§ WHAT IS NEEDED
Across the lines of the records below, how many have the string "modify" in them? Answer with the number alone.

(GIVEN RECORDS begins)

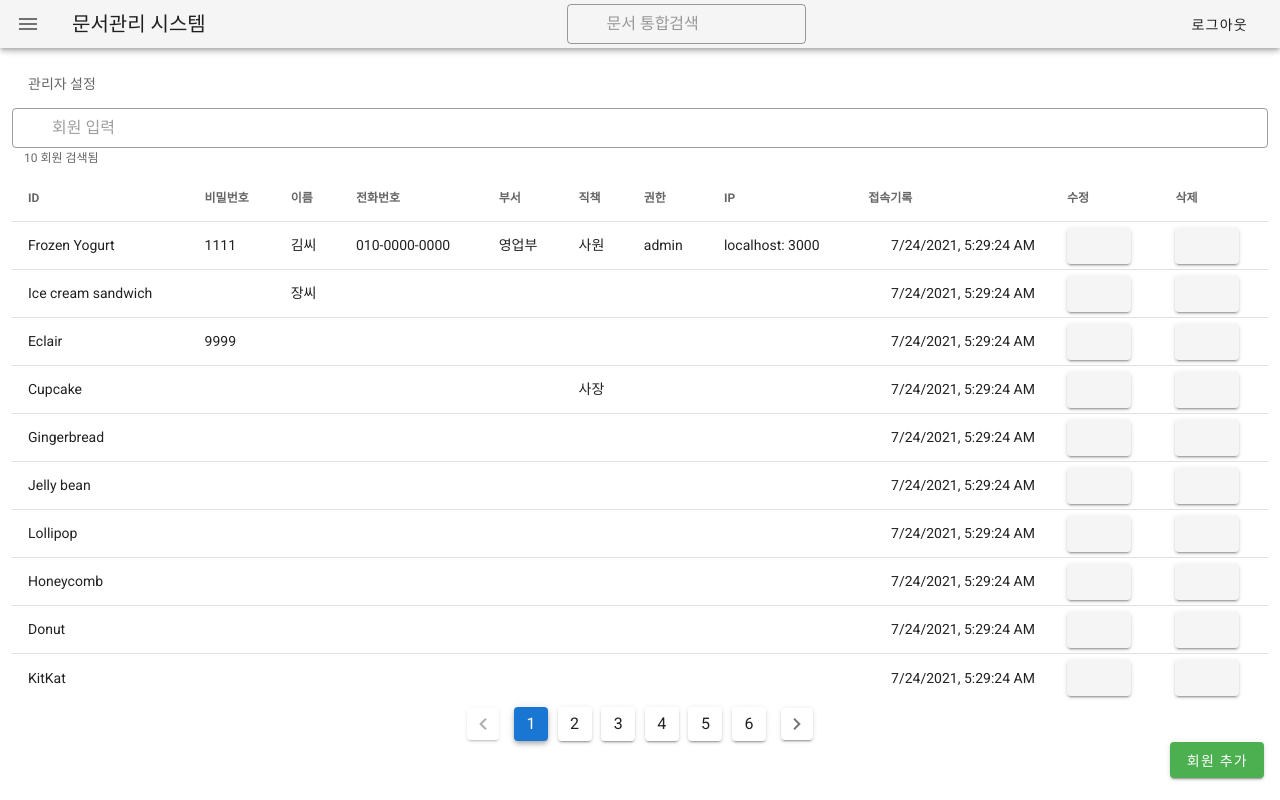
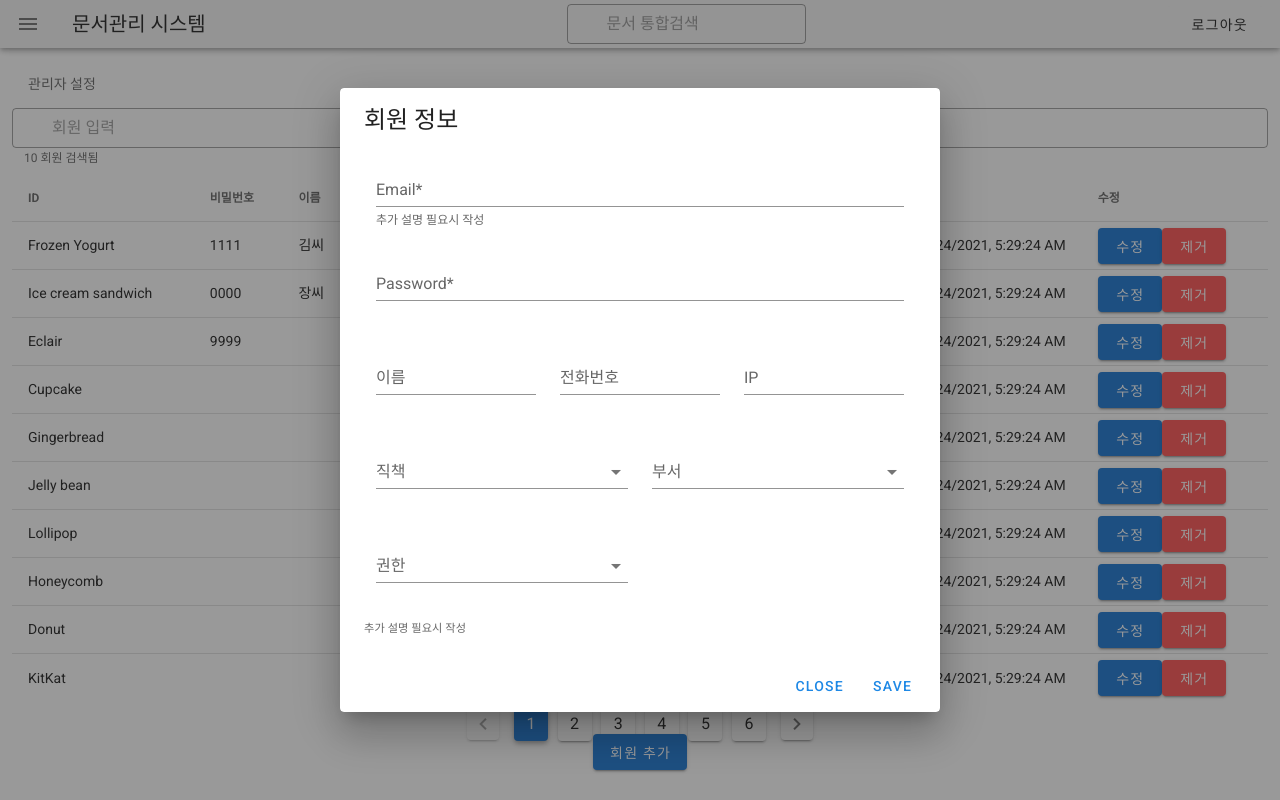
Before and after one commit to devxian96/file-management-system, a Nuxt app: page /inspire in a window 1280 px wide. Both pictures are taken after a click on the button "회원 추가". Built offline with nearby package versions, Linux system fonts and the light colour scheme.

Commit message:
fix: ver1 - 디테일 점검

```diff
--- a/pages/inspire.vue
+++ b/pages/inspire.vue
@@ -39,7 +39,7 @@
             <th class="text-protocol">IP</th>
             <th class="text-log">접속기록</th>
             <th class="text-modify">수정</th>
-            <th class="text-delete">삭제</th>
+            <!-- <th class="text-delete">삭제</th> -->
           </tr>
           <!-- 테이블 헤더 추가 종료-->
         </thead>
@@ -55,8 +55,6 @@
               )
             " -->
           <!-- 표 데이터 추가 시작 -->
-          <!-- 데이터 안의 스트링은 변수 지정 작업 필요 -->
-
             <!-- <td>
               <v-checkbox
                 v-model="checkbox"
@@ -74,14 +72,16 @@
             <td class="text-right">{{ item.date }}</td>
             <td class="text-modify">
               <v-btn
-                elevation="2"
+                color="primary"
               >
+                수정
               </v-btn>
-            </td>
-            <td class="text-delete">
+            <!-- </td> -->
+            <!-- <td class="text-delete"> -->
               <v-btn
-                elevation="2"
+                color="error"
               >
+                제거
               </v-btn>
             </td>
             <!-- 표 데이터 추가 종료-->
@@ -97,21 +97,168 @@
     </div>
     <!-- 페이지 네이션 종료 -->
 
-    <!-- 회원 추가 시작 -->
-    <v-row dense>
+    <!-- 회원 추가 시작 삭제?-->
+    <!-- <v-row dense>
       <v-btn absolute right color="success">회원 추가</v-btn>
-    </v-row>
+    </v-row> -->
+  <v-row justify="center">
+    <v-dialog
+      v-model="dialog"
+      persistent
+      max-width="600px"
+    >
+      <template v-slot:activator="{ on, attrs }">
+        <v-btn
+          color="primary"
+          dark
+          v-bind="attrs"
+          v-on="on"
+        >
+          회원 추가
+        </v-btn>
+      </template>
+      <v-card>
+        <v-card-title>
+          <span class="text-h5">회원 정보</span>
+        </v-card-title>
+        <v-card-text>
+          <v-container>
+            <v-row>
+              <v-col cols="12">
+                <v-text-field
+                  label="Email*"
+                  hint="추가 설명 필요시 작성"
+                  persistent-hint
+                  required
+                ></v-text-field>
+              </v-col>
+              <v-col cols="12">
+                <v-text-field
+                  label="Password*"
+                  type="password"
+                  required
+                ></v-text-field>
+              </v-col>
+              <v-col
+                cols="12"
+                sm="6"
+                md="4"
+              >
+                <v-text-field
+                  label="이름"
+                  required
+                ></v-text-field>
+              </v-col>
+              <v-col
+                cols="12"
+                sm="6"
+                md="4"
+              >
+                <v-text-field
+                  label="전화번호"
+                ></v-text-field>
+              </v-col>
+              <v-col
+                cols="12"
+                sm="6"
+                md="4"
+              >
+                <v-text-field
+                  label="IP"
+                  required
+                ></v-text-field>
+              </v-col>
+              <v-col
+                cols="12"
+                sm="6"
+              >
+                <v-select
+                  :items="['사원', '대리', '과장', '사장']"
+                  label="직책"
+                  required
+                ></v-select>
+              </v-col>
+              <v-col
+                cols="12"
+                sm="6"
+              >
+                <v-select
+                  :items="['기획부', '제작부', '개발부', '관리부']"
+                  label="부서"
+                  required
+                ></v-select>
+              </v-col>
+              <v-col
+                cols="12"
+                sm="6"
+              >
+                <v-select
+                  :items="['1', '2', '3', '4']"
+                  label="권한"
+                  required
+                ></v-select>
+              </v-col>
+
+            </v-row>
+          </v-container>
+        <small>추가 설명 필요시 작성</small>
+        </v-card-text>
+        <v-card-actions>
+          <v-spacer></v-spacer>
+          <v-btn
+            color="blue darken-1"
+            text
+            @click="dialog = false"
+          >
+            Close
+          </v-btn>
+          <v-btn
+            color="blue darken-1"
+            text
+            @click="dialog = false"
+          >
+            Save
+          </v-btn>
+        </v-card-actions>
+      </v-card>
+    </v-dialog>
+  </v-row>
     <!-- 회원 추가 종료 -->
   </div>
 </template>
+
+
+
+
+
+
+
+
 
 <script>
 export default {
   data() {
     return {
+      // 추가한 스크립트
       checkbox: true,
+      dialog: false,
+      // 검색창 왼쪽 삭제?
+      items: ['Arial', 'Calibri', 'Courier', 'Verdana'],
+      // 추가한 스크립트
       page: 1,
       desserts: [
+        //   작성양식
+        //   {
+        //   name: ,
+        //   date: new Date().toLocaleString(),
+        //   passWord: ,
+        //   realName: ,
+        //   phoneNumber: ,
+        //   division: ,
+        //   position: ,
+        //   level: ,
+        //   protocol: ,
+        // },
         {
           name: 'Frozen Yogurt',
           date: new Date().toLocaleString(),
@@ -126,7 +273,7 @@ export default {
         {
           name: 'Ice cream sandwich',
           date: new Date().toLocaleString(),
-
+          passWord: '0000',
           realName: '장씨',
         },
         {
```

(GIVEN RECORDS ends)

§ THE ANSWER
2